* [Extracted records]:
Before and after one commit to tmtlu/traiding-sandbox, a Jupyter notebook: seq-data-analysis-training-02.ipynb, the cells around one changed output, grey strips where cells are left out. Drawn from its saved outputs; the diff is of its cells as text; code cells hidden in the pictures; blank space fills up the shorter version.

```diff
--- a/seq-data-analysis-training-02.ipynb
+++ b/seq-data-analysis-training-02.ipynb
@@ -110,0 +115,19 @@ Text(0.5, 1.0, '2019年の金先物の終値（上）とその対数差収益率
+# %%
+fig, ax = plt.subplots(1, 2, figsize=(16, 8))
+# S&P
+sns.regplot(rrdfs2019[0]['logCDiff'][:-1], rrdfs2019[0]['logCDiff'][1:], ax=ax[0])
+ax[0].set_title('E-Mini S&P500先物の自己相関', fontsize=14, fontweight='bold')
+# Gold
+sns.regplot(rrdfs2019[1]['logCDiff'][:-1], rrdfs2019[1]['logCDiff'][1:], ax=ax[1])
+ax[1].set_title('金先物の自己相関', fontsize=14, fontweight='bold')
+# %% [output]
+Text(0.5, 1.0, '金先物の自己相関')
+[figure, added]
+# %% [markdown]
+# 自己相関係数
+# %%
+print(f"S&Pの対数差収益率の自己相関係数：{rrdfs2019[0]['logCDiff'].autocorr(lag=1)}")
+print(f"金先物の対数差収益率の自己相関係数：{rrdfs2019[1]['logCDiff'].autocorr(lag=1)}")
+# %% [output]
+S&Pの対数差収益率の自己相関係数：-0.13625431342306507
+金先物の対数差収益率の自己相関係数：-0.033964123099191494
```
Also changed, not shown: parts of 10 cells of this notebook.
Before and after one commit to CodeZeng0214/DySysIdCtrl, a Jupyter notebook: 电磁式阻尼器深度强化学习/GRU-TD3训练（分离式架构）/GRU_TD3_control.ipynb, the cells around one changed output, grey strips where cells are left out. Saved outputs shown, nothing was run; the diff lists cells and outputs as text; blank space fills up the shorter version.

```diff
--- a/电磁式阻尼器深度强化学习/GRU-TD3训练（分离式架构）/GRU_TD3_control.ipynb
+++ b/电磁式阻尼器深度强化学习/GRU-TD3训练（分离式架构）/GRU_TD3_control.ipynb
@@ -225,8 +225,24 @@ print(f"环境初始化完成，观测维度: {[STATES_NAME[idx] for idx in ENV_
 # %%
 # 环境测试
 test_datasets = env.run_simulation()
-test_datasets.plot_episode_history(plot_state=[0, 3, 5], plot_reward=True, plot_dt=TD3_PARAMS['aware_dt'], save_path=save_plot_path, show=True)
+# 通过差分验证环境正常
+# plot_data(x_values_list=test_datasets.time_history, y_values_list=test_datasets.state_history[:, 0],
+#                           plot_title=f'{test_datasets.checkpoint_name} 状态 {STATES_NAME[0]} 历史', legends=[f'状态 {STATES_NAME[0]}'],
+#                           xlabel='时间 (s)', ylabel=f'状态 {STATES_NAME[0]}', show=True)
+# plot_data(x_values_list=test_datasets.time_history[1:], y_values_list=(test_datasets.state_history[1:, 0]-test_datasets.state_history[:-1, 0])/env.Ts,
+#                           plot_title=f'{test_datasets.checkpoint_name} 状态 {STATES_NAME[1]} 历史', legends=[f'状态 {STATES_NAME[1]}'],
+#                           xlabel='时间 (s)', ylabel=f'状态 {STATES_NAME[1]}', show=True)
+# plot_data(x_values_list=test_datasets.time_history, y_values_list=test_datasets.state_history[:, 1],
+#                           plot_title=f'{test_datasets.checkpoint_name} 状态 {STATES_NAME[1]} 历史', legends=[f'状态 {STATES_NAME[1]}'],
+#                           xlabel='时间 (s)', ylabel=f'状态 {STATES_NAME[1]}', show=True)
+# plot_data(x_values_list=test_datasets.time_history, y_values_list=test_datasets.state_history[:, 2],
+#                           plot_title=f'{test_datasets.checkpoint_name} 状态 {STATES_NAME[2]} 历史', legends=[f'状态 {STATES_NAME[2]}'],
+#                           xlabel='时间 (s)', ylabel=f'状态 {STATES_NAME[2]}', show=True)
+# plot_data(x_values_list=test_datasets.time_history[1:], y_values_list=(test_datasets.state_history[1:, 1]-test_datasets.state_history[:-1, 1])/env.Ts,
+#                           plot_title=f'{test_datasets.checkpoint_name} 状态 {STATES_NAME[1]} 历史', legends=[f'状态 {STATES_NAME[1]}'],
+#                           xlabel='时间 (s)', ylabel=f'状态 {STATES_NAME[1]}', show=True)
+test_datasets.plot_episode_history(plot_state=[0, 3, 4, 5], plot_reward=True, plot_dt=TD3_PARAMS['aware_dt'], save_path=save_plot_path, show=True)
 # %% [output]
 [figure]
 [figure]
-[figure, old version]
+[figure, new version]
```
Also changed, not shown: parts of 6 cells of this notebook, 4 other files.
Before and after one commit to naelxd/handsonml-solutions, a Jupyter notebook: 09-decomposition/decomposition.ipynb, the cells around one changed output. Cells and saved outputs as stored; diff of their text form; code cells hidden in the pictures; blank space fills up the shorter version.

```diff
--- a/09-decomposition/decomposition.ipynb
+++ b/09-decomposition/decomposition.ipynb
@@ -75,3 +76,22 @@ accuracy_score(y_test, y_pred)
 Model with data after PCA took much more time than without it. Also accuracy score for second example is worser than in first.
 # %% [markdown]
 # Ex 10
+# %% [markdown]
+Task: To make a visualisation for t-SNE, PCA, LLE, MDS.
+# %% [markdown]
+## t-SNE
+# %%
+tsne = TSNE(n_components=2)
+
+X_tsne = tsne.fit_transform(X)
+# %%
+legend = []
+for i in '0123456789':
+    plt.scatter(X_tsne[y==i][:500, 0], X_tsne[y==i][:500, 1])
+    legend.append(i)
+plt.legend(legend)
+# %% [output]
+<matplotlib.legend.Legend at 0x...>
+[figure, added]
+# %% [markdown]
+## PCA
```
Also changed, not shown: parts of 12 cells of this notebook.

* [Exercise aim]:
The listing above should be returned in full, exactly as shown.

* [Task output]:
Before and after one commit to tmtlu/traiding-sandbox, a Jupyter notebook: seq-data-analysis-training-02.ipynb, the cells around one changed output, grey strips where cells are left out. Drawn from its saved outputs; the diff is of its cells as text; code cells hidden in the pictures; blank space fills up the shorter version.

```diff
--- a/seq-data-analysis-training-02.ipynb
+++ b/seq-data-analysis-training-02.ipynb
@@ -110,0 +115,19 @@ Text(0.5, 1.0, '2019年の金先物の終値（上）とその対数差収益率
+# %%
+fig, ax = plt.subplots(1, 2, figsize=(16, 8))
+# S&P
+sns.regplot(rrdfs2019[0]['logCDiff'][:-1], rrdfs2019[0]['logCDiff'][1:], ax=ax[0])
+ax[0].set_title('E-Mini S&P500先物の自己相関', fontsize=14, fontweight='bold')
+# Gold
+sns.regplot(rrdfs2019[1]['logCDiff'][:-1], rrdfs2019[1]['logCDiff'][1:], ax=ax[1])
+ax[1].set_title('金先物の自己相関', fontsize=14, fontweight='bold')
+# %% [output]
+Text(0.5, 1.0, '金先物の自己相関')
+[figure, added]
+# %% [markdown]
+# 自己相関係数
+# %%
+print(f"S&Pの対数差収益率の自己相関係数：{rrdfs2019[0]['logCDiff'].autocorr(lag=1)}")
+print(f"金先物の対数差収益率の自己相関係数：{rrdfs2019[1]['logCDiff'].autocorr(lag=1)}")
+# %% [output]
+S&Pの対数差収益率の自己相関係数：-0.13625431342306507
+金先物の対数差収益率の自己相関係数：-0.033964123099191494
```
Also changed, not shown: parts of 10 cells of this notebook.
Before and after one commit to CodeZeng0214/DySysIdCtrl, a Jupyter notebook: 电磁式阻尼器深度强化学习/GRU-TD3训练（分离式架构）/GRU_TD3_control.ipynb, the cells around one changed output, grey strips where cells are left out. Saved outputs shown, nothing was run; the diff lists cells and outputs as text; blank space fills up the shorter version.

```diff
--- a/电磁式阻尼器深度强化学习/GRU-TD3训练（分离式架构）/GRU_TD3_control.ipynb
+++ b/电磁式阻尼器深度强化学习/GRU-TD3训练（分离式架构）/GRU_TD3_control.ipynb
@@ -225,8 +225,24 @@ print(f"环境初始化完成，观测维度: {[STATES_NAME[idx] for idx in ENV_
 # %%
 # 环境测试
 test_datasets = env.run_simulation()
-test_datasets.plot_episode_history(plot_state=[0, 3, 5], plot_reward=True, plot_dt=TD3_PARAMS['aware_dt'], save_path=save_plot_path, show=True)
+# 通过差分验证环境正常
+# plot_data(x_values_list=test_datasets.time_history, y_values_list=test_datasets.state_history[:, 0],
+#                           plot_title=f'{test_datasets.checkpoint_name} 状态 {STATES_NAME[0]} 历史', legends=[f'状态 {STATES_NAME[0]}'],
+#                           xlabel='时间 (s)', ylabel=f'状态 {STATES_NAME[0]}', show=True)
+# plot_data(x_values_list=test_datasets.time_history[1:], y_values_list=(test_datasets.state_history[1:, 0]-test_datasets.state_history[:-1, 0])/env.Ts,
+#                           plot_title=f'{test_datasets.checkpoint_name} 状态 {STATES_NAME[1]} 历史', legends=[f'状态 {STATES_NAME[1]}'],
+#                           xlabel='时间 (s)', ylabel=f'状态 {STATES_NAME[1]}', show=True)
+# plot_data(x_values_list=test_datasets.time_history, y_values_list=test_datasets.state_history[:, 1],
+#                           plot_title=f'{test_datasets.checkpoint_name} 状态 {STATES_NAME[1]} 历史', legends=[f'状态 {STATES_NAME[1]}'],
+#                           xlabel='时间 (s)', ylabel=f'状态 {STATES_NAME[1]}', show=True)
+# plot_data(x_values_list=test_datasets.time_history, y_values_list=test_datasets.state_history[:, 2],
+#                           plot_title=f'{test_datasets.checkpoint_name} 状态 {STATES_NAME[2]} 历史', legends=[f'状态 {STATES_NAME[2]}'],
+#                           xlabel='时间 (s)', ylabel=f'状态 {STATES_NAME[2]}', show=True)
+# plot_data(x_values_list=test_datasets.time_history[1:], y_values_list=(test_datasets.state_history[1:, 1]-test_datasets.state_history[:-1, 1])/env.Ts,
+#                           plot_title=f'{test_datasets.checkpoint_name} 状态 {STATES_NAME[1]} 历史', legends=[f'状态 {STATES_NAME[1]}'],
+#                           xlabel='时间 (s)', ylabel=f'状态 {STATES_NAME[1]}', show=True)
+test_datasets.plot_episode_history(plot_state=[0, 3, 4, 5], plot_reward=True, plot_dt=TD3_PARAMS['aware_dt'], save_path=save_plot_path, show=True)
 # %% [output]
 [figure]
 [figure]
-[figure, old version]
+[figure, new version]
```
Also changed, not shown: parts of 6 cells of this notebook, 4 other files.
Before and after one commit to naelxd/handsonml-solutions, a Jupyter notebook: 09-decomposition/decomposition.ipynb, the cells around one changed output. Cells and saved outputs as stored; diff of their text form; code cells hidden in the pictures; blank space fills up the shorter version.

```diff
--- a/09-decomposition/decomposition.ipynb
+++ b/09-decomposition/decomposition.ipynb
@@ -75,3 +76,22 @@ accuracy_score(y_test, y_pred)
 Model with data after PCA took much more time than without it. Also accuracy score for second example is worser than in first.
 # %% [markdown]
 # Ex 10
+# %% [markdown]
+Task: To make a visualisation for t-SNE, PCA, LLE, MDS.
+# %% [markdown]
+## t-SNE
+# %%
+tsne = TSNE(n_components=2)
+
+X_tsne = tsne.fit_transform(X)
+# %%
+legend = []
+for i in '0123456789':
+    plt.scatter(X_tsne[y==i][:500, 0], X_tsne[y==i][:500, 1])
+    legend.append(i)
+plt.legend(legend)
+# %% [output]
+<matplotlib.legend.Legend at 0x...>
+[figure, added]
+# %% [markdown]
+## PCA
```
Also changed, not shown: parts of 12 cells of this notebook.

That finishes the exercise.